A remote Aleutian island would seem an unlikely place to find a model delivery system. But that's just what healthcare executives from "the lower 48" states found on a recent visit to Dutch Harbor, Unalaska.
People in metropolitan areas across the country are trying to create the kind of efficient local delivery system exemplified by a clinic in the fishing port of Dutch Harbor, Ronald A. Spaeth, president of Highland Park (Ill.) Hospital, told a meeting of state hospital administrators.
At the independent, not-for-profit Iliuliuk Family and Health Services Clinic, care is provided around the clock by three mid-level practitioners, three registered nurses and one laboratory/X-ray technician in a cost- and resource-effective manner. Iliuliuk's medical director visits the clinic from Anchorage one week during each quarter.

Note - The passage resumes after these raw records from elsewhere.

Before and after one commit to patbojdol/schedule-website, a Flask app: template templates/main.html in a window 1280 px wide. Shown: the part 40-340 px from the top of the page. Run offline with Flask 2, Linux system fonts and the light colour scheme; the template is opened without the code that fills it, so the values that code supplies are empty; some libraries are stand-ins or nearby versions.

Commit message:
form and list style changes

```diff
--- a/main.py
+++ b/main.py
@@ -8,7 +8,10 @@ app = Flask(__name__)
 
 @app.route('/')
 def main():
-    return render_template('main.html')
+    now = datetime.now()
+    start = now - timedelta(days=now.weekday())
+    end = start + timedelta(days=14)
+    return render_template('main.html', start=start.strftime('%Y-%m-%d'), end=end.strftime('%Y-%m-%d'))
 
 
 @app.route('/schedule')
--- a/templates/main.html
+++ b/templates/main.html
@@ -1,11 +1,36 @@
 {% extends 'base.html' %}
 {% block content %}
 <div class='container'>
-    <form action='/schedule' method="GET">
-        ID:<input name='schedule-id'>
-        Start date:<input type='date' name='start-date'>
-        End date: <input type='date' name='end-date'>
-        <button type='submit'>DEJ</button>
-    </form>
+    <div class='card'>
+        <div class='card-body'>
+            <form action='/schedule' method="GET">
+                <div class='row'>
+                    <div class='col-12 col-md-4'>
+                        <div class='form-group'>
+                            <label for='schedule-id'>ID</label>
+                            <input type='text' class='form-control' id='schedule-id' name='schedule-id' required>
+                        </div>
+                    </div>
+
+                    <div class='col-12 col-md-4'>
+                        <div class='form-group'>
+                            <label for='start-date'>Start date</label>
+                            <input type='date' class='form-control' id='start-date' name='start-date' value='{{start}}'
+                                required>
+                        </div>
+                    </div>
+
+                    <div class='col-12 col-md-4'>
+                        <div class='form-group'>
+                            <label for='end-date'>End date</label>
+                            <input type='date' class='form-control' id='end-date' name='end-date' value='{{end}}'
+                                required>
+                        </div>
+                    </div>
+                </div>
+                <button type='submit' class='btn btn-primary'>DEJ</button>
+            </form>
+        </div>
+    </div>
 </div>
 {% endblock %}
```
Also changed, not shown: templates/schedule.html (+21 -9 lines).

Formerly two small huts dating to World War II, the $6.1 million clinic was built in 1992. It's headed by Administrator Stephanie Combs and was created through the efforts and funding of its clients: employers at canneries, city government, local organizations and local citizens. It operates with an all-volunteer board.
The clinic, which has about 8,000 patient visits a year, serves three main populations. The first includes the residents of Unalaska Island, 800 miles southwest of Anchorage, as well as non-natives and on-shore fish processors.
The second group includes employees of foreign and domestic fishing vessels. They often arrive in the large reception area in groups of 60 to 80 at a time, accompanied by a self-styled translator, Ms. Combs said.
The clinic also treats patients from other Aleutian islands and occasionally provides emergency care for household pets.